(Dataset entries)
__________________________________________________

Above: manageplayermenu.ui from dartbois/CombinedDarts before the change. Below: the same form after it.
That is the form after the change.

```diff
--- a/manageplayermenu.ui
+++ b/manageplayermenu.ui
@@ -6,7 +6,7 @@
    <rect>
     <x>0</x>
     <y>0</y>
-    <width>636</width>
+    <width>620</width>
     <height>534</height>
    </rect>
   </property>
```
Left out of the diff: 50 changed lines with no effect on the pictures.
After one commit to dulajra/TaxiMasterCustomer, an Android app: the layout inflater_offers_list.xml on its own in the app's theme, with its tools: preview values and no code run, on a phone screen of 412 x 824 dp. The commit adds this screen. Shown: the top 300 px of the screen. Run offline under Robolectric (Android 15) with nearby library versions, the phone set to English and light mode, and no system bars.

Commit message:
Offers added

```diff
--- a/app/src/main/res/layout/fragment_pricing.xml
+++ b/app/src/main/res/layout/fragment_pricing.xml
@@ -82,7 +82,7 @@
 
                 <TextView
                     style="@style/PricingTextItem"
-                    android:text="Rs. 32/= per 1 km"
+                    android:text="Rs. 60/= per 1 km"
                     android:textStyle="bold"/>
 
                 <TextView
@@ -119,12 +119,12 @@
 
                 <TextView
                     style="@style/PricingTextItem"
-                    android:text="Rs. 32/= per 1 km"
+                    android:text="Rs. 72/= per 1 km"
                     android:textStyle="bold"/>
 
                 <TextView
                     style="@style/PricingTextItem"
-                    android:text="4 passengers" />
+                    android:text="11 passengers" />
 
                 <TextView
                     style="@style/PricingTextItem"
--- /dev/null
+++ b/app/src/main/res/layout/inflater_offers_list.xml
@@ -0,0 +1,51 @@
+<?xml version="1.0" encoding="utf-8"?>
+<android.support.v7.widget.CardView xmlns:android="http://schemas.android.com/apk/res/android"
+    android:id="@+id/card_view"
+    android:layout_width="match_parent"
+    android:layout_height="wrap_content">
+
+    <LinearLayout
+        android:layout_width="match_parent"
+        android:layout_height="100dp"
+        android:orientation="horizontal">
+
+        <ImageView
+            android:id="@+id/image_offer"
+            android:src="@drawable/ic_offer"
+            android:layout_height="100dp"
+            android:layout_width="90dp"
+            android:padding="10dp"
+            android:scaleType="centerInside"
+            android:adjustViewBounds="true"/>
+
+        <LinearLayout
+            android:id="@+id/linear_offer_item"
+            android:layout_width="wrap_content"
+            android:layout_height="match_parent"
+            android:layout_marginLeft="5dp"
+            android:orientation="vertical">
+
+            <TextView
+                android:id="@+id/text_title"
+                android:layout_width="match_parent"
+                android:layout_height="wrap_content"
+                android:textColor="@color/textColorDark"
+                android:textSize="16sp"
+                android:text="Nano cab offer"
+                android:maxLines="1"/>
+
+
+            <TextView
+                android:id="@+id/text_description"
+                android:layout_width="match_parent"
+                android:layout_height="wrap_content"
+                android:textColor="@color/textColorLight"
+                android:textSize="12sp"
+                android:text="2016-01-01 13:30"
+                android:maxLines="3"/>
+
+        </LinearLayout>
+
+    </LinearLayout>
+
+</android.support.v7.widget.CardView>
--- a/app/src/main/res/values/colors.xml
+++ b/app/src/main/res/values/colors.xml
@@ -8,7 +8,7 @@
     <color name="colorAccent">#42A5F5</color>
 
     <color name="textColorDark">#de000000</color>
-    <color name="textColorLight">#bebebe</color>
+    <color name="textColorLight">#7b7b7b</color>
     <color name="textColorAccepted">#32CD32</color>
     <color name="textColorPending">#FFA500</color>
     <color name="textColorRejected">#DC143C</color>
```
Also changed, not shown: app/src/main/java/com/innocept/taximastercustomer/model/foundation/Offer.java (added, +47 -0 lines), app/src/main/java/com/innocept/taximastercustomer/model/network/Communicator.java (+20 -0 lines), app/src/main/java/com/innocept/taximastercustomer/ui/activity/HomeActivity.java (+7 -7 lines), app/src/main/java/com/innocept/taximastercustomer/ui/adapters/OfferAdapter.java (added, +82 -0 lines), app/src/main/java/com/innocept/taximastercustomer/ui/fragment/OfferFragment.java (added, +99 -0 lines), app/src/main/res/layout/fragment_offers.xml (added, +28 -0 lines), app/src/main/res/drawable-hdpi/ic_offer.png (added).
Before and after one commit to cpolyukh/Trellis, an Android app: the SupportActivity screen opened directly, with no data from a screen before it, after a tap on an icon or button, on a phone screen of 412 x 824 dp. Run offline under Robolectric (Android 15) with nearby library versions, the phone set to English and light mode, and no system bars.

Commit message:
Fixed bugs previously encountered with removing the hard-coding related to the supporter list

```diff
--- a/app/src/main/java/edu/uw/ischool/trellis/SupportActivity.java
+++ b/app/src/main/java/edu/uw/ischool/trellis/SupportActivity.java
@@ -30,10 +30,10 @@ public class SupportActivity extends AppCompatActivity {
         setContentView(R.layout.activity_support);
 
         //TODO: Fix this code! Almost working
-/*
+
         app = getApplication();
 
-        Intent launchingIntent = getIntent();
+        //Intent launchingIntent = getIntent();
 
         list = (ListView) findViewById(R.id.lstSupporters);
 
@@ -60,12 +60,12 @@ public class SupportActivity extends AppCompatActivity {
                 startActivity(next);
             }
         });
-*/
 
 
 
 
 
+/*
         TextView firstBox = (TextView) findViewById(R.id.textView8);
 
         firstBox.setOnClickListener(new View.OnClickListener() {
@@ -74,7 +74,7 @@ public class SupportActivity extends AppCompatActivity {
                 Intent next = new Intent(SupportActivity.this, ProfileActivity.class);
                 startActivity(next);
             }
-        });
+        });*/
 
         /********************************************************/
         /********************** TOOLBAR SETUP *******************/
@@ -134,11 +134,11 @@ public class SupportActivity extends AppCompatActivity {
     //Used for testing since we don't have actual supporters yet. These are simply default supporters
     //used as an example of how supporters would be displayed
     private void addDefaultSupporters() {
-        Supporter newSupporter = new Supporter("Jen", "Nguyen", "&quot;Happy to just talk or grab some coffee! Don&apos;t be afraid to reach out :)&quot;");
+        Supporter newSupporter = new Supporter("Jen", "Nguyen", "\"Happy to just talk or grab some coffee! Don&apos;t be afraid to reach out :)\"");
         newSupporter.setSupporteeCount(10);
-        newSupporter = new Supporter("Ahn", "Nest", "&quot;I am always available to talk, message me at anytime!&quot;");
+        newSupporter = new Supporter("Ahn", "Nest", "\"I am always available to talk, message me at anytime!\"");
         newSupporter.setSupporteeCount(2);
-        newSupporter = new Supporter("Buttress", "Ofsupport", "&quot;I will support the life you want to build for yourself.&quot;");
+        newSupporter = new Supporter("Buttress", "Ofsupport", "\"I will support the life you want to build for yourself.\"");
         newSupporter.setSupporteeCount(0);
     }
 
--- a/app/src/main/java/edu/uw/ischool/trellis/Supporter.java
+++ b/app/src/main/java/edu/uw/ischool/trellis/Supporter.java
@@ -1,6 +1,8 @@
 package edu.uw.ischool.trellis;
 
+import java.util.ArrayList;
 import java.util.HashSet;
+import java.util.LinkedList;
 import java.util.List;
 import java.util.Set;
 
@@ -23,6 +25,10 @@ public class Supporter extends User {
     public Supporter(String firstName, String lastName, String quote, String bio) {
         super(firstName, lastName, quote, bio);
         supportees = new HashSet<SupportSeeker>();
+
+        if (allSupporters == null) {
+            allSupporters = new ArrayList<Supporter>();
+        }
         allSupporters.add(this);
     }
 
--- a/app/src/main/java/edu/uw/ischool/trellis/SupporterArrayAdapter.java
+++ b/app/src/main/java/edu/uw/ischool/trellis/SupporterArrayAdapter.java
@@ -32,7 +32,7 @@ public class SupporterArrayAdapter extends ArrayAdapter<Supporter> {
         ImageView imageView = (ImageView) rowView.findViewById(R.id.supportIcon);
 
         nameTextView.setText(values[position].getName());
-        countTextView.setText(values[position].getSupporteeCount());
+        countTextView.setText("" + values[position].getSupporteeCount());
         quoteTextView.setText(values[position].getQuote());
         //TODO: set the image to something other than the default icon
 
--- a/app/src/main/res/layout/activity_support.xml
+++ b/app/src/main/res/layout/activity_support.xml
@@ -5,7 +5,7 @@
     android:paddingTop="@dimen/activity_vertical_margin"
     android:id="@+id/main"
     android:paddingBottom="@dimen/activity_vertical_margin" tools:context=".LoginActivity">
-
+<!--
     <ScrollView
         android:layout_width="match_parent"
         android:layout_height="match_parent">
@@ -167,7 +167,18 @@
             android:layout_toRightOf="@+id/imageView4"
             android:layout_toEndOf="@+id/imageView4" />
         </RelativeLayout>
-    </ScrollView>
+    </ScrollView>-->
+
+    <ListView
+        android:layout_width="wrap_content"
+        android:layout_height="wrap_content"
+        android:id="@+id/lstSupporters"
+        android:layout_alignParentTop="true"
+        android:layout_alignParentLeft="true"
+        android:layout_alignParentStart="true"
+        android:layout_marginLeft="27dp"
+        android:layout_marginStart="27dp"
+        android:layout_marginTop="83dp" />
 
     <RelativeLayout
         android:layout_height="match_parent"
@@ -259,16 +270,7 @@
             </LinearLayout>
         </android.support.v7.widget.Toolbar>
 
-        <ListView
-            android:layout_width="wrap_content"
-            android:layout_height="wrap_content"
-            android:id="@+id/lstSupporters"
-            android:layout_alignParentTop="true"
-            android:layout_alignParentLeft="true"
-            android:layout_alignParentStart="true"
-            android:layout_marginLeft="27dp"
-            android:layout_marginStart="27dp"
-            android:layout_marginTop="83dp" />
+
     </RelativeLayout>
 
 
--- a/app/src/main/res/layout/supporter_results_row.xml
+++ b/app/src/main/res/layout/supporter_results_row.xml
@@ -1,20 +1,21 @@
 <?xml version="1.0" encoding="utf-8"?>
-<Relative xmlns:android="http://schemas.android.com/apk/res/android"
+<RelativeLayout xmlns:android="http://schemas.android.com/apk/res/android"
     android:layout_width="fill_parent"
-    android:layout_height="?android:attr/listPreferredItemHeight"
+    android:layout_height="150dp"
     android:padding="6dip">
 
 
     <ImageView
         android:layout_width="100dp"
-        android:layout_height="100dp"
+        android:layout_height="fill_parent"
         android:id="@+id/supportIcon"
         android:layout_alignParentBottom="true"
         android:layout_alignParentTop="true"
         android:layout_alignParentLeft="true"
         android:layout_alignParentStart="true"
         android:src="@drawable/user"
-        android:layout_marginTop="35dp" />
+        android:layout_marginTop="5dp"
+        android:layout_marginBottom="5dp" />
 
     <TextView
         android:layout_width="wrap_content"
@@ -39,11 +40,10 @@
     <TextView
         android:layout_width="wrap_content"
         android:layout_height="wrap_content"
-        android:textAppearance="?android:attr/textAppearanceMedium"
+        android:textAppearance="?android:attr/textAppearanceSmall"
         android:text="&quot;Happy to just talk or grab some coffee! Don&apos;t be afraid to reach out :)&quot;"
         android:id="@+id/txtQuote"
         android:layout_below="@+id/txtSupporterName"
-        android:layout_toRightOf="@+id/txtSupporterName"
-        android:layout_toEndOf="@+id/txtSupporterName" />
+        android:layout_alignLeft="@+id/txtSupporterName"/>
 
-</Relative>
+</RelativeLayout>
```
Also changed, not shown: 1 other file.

__________________________________________________

WHAT TO DO :: Set down exactly the lines from the start of the records to the line with "Left out of". Include that line, and add nothing more.

OUTPUT OF THE EXERCISE ::
Above: manageplayermenu.ui from dartbois/CombinedDarts before the change. Below: the same form after it.
That is the form after the change.

```diff
--- a/manageplayermenu.ui
+++ b/manageplayermenu.ui
@@ -6,7 +6,7 @@
    <rect>
     <x>0</x>
     <y>0</y>
-    <width>636</width>
+    <width>620</width>
     <height>534</height>
    </rect>
   </property>
```
Left out of the diff: 50 changed lines with no effect on the pictures.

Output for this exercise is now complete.